▶ [PROBLEM TO SOLVE] Once the pictures have been set aside, copy every remaining entry exactly.

▶ [MATERIAL FOR THIS TASK]
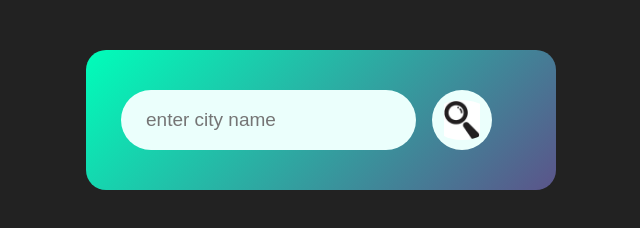
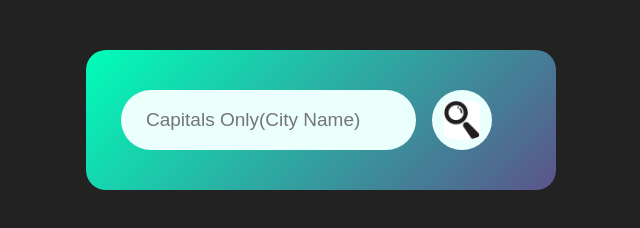
Before and after one commit to MattamSrinu/climate_project_js, a plain HTML site: page index.html in a window 1280 px wide. Shown: the whole page, without its empty margins (319-959 px from the left). Drawn offline with Linux system fonts and the light colour scheme.

Commit message:
Update index.html

```diff
--- a/index.html
+++ b/index.html
@@ -9,7 +9,7 @@
 <body>
     <div class="card">
         <div class="search">
-            <input type="text" placeholder="enter city name" spellchecker="false">
+            <input type="text" placeholder="Capitals Only(City Name)" spellchecker="false">
             <button><img src="./Search-final.jpg" alt="search-img"></button>
         </div>
         <div class="error">
@@ -40,4 +40,5 @@
     <script src="script.js">
     </script>
 </body>
+
 </html>
```
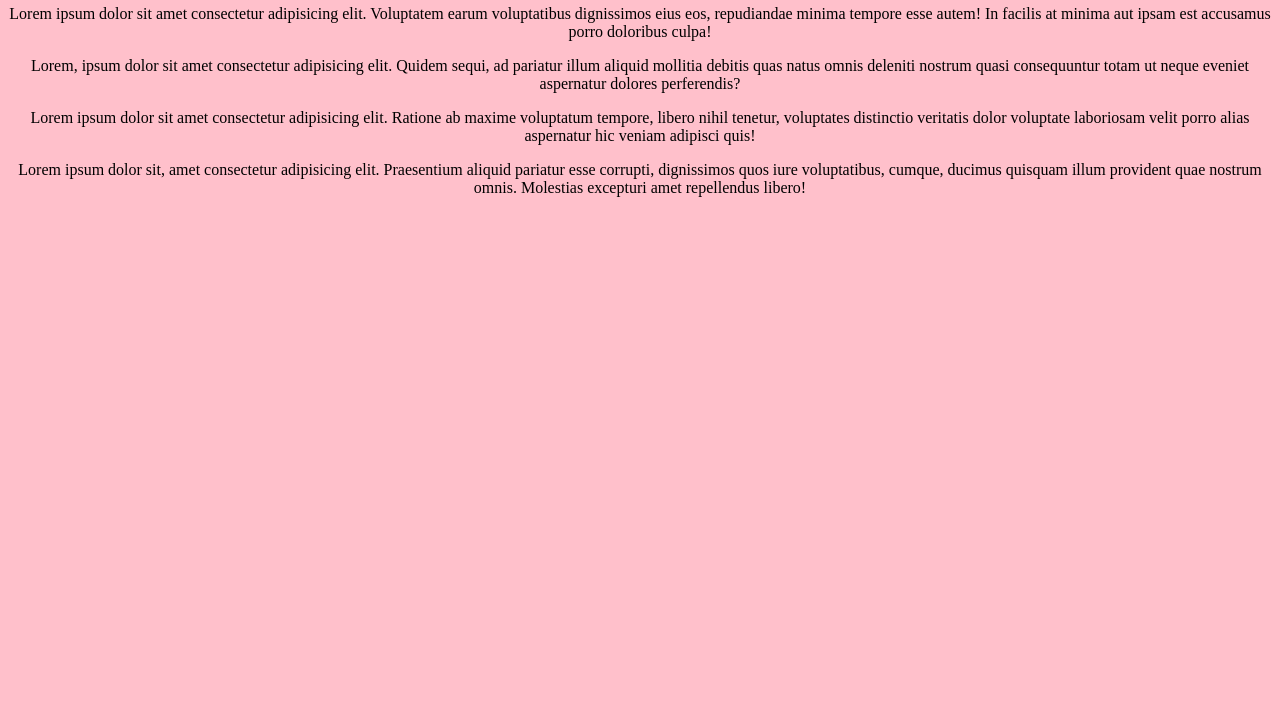
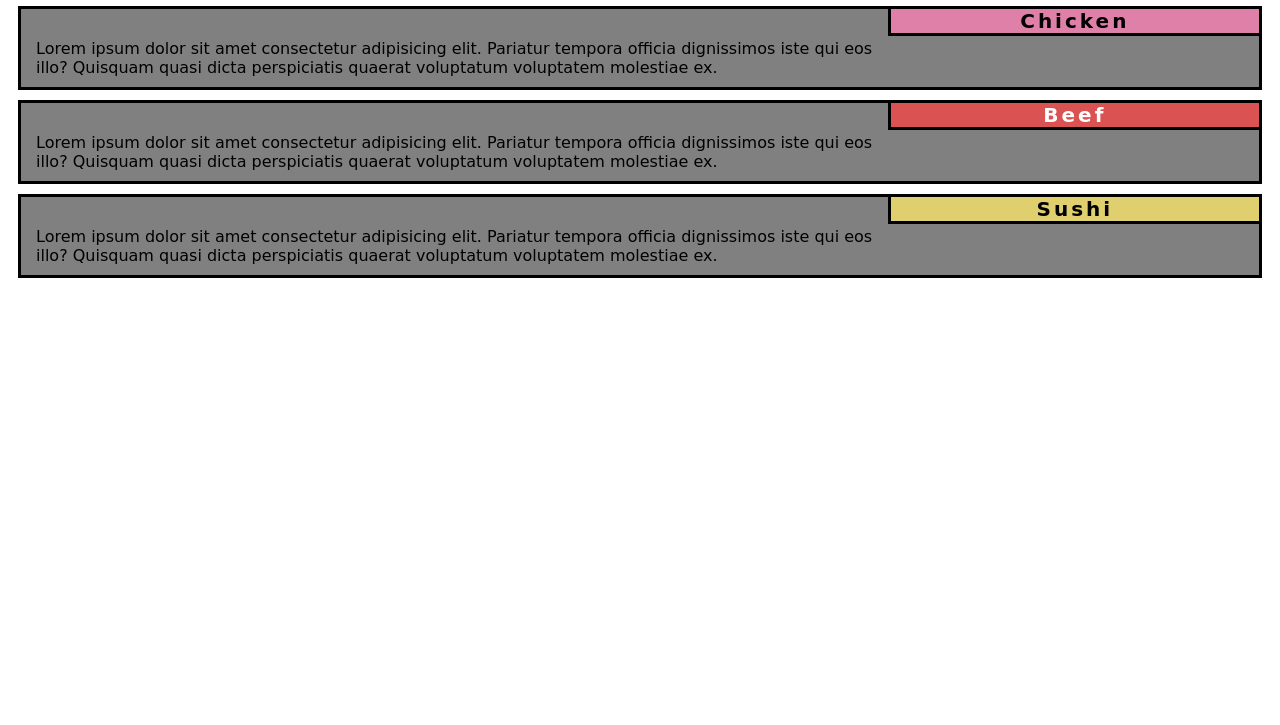
Before and after one commit to VovaSirotuk/VovaSirotuk, a plain HTML site: page index.html in a window 1280 px wide. Shown: the part 75-800 px from the top of the page. Drawn offline with Linux system fonts and the light colour scheme.

Commit message:
Add files via upload

```diff
--- a/index.html
+++ b/index.html
@@ -8,10 +8,41 @@
     <title>COURSERA-COURSE</title>
 </head>
 <body>
-    <h1>Coursera</h1>
-    <p>Lorem ipsum dolor sit amet consectetur adipisicing elit. Voluptatem earum voluptatibus dignissimos eius eos, repudiandae minima tempore esse autem! In facilis at minima aut ipsam est accusamus porro doloribus culpa! </p>
-    <p>Lorem, ipsum dolor sit amet consectetur adipisicing elit. Quidem sequi, ad pariatur illum aliquid mollitia debitis quas natus omnis deleniti nostrum quasi consequuntur totam ut neque eveniet aspernatur dolores perferendis? </p>
-    <p>Lorem ipsum dolor sit amet consectetur adipisicing elit. Ratione ab maxime voluptatum tempore, libero nihil tenetur, voluptates distinctio veritatis dolor voluptate laboriosam velit porro alias aspernatur hic veniam adipisci quis! </p>
-    <p>Lorem ipsum dolor sit, amet consectetur adipisicing elit. Praesentium aliquid pariatur esse corrupti, dignissimos quos iure voluptatibus, cumque, ducimus quisquam illum provident quae nostrum omnis. Molestias excepturi amet repellendus libero!</p>
+    <h1>Our menu</h1>
+
+    <div class="div1">
+        <section>
+            <h2 class="chicken">Chicken</h2>
+            <p>
+                Lorem ipsum dolor sit amet consectetur adipisicing elit. Pariatur tempora officia dignissimos iste qui
+                eos illo? Quisquam quasi dicta perspiciatis quaerat voluptatum voluptatem molestiae ex.
+            </p>
+        </section>
+    </div>
+
+    <div class="div2">
+        <section>
+            <h2 class="beef">Beef</h2>
+            <p>
+                Lorem ipsum dolor sit amet consectetur adipisicing elit. Pariatur tempora officia dignissimos iste qui
+                eos illo? Quisquam quasi dicta perspiciatis quaerat voluptatum voluptatem molestiae ex.
+            </p>
+        </section>
+    </div>
+
+    <div class="div3">
+        <section>
+            <h2 class="sushi">Sushi</h2>
+            <p>
+                Lorem ipsum dolor sit amet consectetur adipisicing elit. Pariatur tempora officia dignissimos iste qui
+                eos illo? Quisquam quasi dicta perspiciatis quaerat voluptatum voluptatem molestiae ex.
+            </p>
+        </section>
+    </div>
+
+
+</body>
+</div>
+</div>
 </body>
 </html>
--- a/styles.css
+++ b/styles.css
@@ -1,6 +1,110 @@
-body{
-    margin: 0;
-    background: pink;
+/********** Base styles **********/
+* {
+    box-sizing: border-box;
+    font-family: 'Balsamiq Sans', cursive;
+}
+
+h1 {
     text-align: center;
-    font-size: medium;
 }
+
+h2 {
+    float: right;
+    width: 30%;
+    margin-top: 0px;
+    font-size: 125%;
+    text-align: center;
+    border-left: 3px solid black;
+    border-bottom: 3px solid black;
+}
+
+.chicken {
+    background-color: #df80a8;
+    letter-spacing: 3px;
+}
+
+.beef {
+    background-color: #da5252;
+    color: white;
+    letter-spacing: 3px;
+}
+
+.sushi {
+    background-color: #dfcf6f;
+    letter-spacing: 3px;
+}
+
+section {
+    display: block;
+    border: 3px solid black;
+    margin: 10px;
+    height: auto;
+    background-color: grey;
+}
+
+p {
+    margin-right: 15px;
+    margin-left: 15px;
+    margin-bottom: 10px;
+    margin-top: 30px;
+    color: black;
+}
+
+/********** Desktop devices only **********/
+@media (min-width: 992px) {
+
+    .block1,
+    .block2,
+    .block3 {
+        float: left;
+    }
+
+    .block1 {
+        width: 33.33%;
+    }
+
+    .block2 {
+        width: 33.33%;
+    }
+
+    .block3 {
+        width: 33.33%;
+    }
+}
+
+/********** Tablet devices only **********/
+@media (min-width: 768px) and (max-width: 991px) {
+
+    .block1,
+    .block2,
+    .block3 {
+        float: left;
+    }
+
+    .block1 {
+        width: 50%;
+    }
+
+    .block2 {
+        width: 50%;
+    }
+
+    .block3 {
+        width: 100%;
+    }
+}
+
+/********** Mobile devices only **********/
+@media (max-width: 767px) {
+    .block1 {
+        width: 100%;
+    }
+
+    .block2 {
+        width: 100%;
+    }
+
+    .block3 {
+        width: 100%;
+    }
+}
```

▶ [SOLUTION BELOW]
Before and after one commit to MattamSrinu/climate_project_js, a plain HTML site: page index.html in a window 1280 px wide. Shown: the whole page, without its empty margins (319-959 px from the left). Drawn offline with Linux system fonts and the light colour scheme.

Commit message:
Update index.html

```diff
--- a/index.html
+++ b/index.html
@@ -9,7 +9,7 @@
 <body>
     <div class="card">
         <div class="search">
-            <input type="text" placeholder="enter city name" spellchecker="false">
+            <input type="text" placeholder="Capitals Only(City Name)" spellchecker="false">
             <button><img src="./Search-final.jpg" alt="search-img"></button>
         </div>
         <div class="error">
@@ -40,4 +40,5 @@
     <script src="script.js">
     </script>
 </body>
+
 </html>
```
Before and after one commit to VovaSirotuk/VovaSirotuk, a plain HTML site: page index.html in a window 1280 px wide. Shown: the part 75-800 px from the top of the page. Drawn offline with Linux system fonts and the light colour scheme.

Commit message:
Add files via upload

```diff
--- a/index.html
+++ b/index.html
@@ -8,10 +8,41 @@
     <title>COURSERA-COURSE</title>
 </head>
 <body>
-    <h1>Coursera</h1>
-    <p>Lorem ipsum dolor sit amet consectetur adipisicing elit. Voluptatem earum voluptatibus dignissimos eius eos, repudiandae minima tempore esse autem! In facilis at minima aut ipsam est accusamus porro doloribus culpa! </p>
-    <p>Lorem, ipsum dolor sit amet consectetur adipisicing elit. Quidem sequi, ad pariatur illum aliquid mollitia debitis quas natus omnis deleniti nostrum quasi consequuntur totam ut neque eveniet aspernatur dolores perferendis? </p>
-    <p>Lorem ipsum dolor sit amet consectetur adipisicing elit. Ratione ab maxime voluptatum tempore, libero nihil tenetur, voluptates distinctio veritatis dolor voluptate laboriosam velit porro alias aspernatur hic veniam adipisci quis! </p>
-    <p>Lorem ipsum dolor sit, amet consectetur adipisicing elit. Praesentium aliquid pariatur esse corrupti, dignissimos quos iure voluptatibus, cumque, ducimus quisquam illum provident quae nostrum omnis. Molestias excepturi amet repellendus libero!</p>
+    <h1>Our menu</h1>
+
+    <div class="div1">
+        <section>
+            <h2 class="chicken">Chicken</h2>
+            <p>
+                Lorem ipsum dolor sit amet consectetur adipisicing elit. Pariatur tempora officia dignissimos iste qui
+                eos illo? Quisquam quasi dicta perspiciatis quaerat voluptatum voluptatem molestiae ex.
+            </p>
+        </section>
+    </div>
+
+    <div class="div2">
+        <section>
+            <h2 class="beef">Beef</h2>
+            <p>
+                Lorem ipsum dolor sit amet consectetur adipisicing elit. Pariatur tempora officia dignissimos iste qui
+                eos illo? Quisquam quasi dicta perspiciatis quaerat voluptatum voluptatem molestiae ex.
+            </p>
+        </section>
+    </div>
+
+    <div class="div3">
+        <section>
+            <h2 class="sushi">Sushi</h2>
+            <p>
+                Lorem ipsum dolor sit amet consectetur adipisicing elit. Pariatur tempora officia dignissimos iste qui
+                eos illo? Quisquam quasi dicta perspiciatis quaerat voluptatum voluptatem molestiae ex.
+            </p>
+        </section>
+    </div>
+
+
+</body>
+</div>
+</div>
 </body>
 </html>
--- a/styles.css
+++ b/styles.css
@@ -1,6 +1,110 @@
-body{
-    margin: 0;
-    background: pink;
+/********** Base styles **********/
+* {
+    box-sizing: border-box;
+    font-family: 'Balsamiq Sans', cursive;
+}
+
+h1 {
     text-align: center;
-    font-size: medium;
 }
+
+h2 {
+    float: right;
+    width: 30%;
+    margin-top: 0px;
+    font-size: 125%;
+    text-align: center;
+    border-left: 3px solid black;
+    border-bottom: 3px solid black;
+}
+
+.chicken {
+    background-color: #df80a8;
+    letter-spacing: 3px;
+}
+
+.beef {
+    background-color: #da5252;
+    color: white;
+    letter-spacing: 3px;
+}
+
+.sushi {
+    background-color: #dfcf6f;
+    letter-spacing: 3px;
+}
+
+section {
+    display: block;
+    border: 3px solid black;
+    margin: 10px;
+    height: auto;
+    background-color: grey;
+}
+
+p {
+    margin-right: 15px;
+    margin-left: 15px;
+    margin-bottom: 10px;
+    margin-top: 30px;
+    color: black;
+}
+
+/********** Desktop devices only **********/
+@media (min-width: 992px) {
+
+    .block1,
+    .block2,
+    .block3 {
+        float: left;
+    }
+
+    .block1 {
+        width: 33.33%;
+    }
+
+    .block2 {
+        width: 33.33%;
+    }
+
+    .block3 {
+        width: 33.33%;
+    }
+}
+
+/********** Tablet devices only **********/
+@media (min-width: 768px) and (max-width: 991px) {
+
+    .block1,
+    .block2,
+    .block3 {
+        float: left;
+    }
+
+    .block1 {
+        width: 50%;
+    }
+
+    .block2 {
+        width: 50%;
+    }
+
+    .block3 {
+        width: 100%;
+    }
+}
+
+/********** Mobile devices only **********/
+@media (max-width: 767px) {
+    .block1 {
+        width: 100%;
+    }
+
+    .block2 {
+        width: 100%;
+    }
+
+    .block3 {
+        width: 100%;
+    }
+}
```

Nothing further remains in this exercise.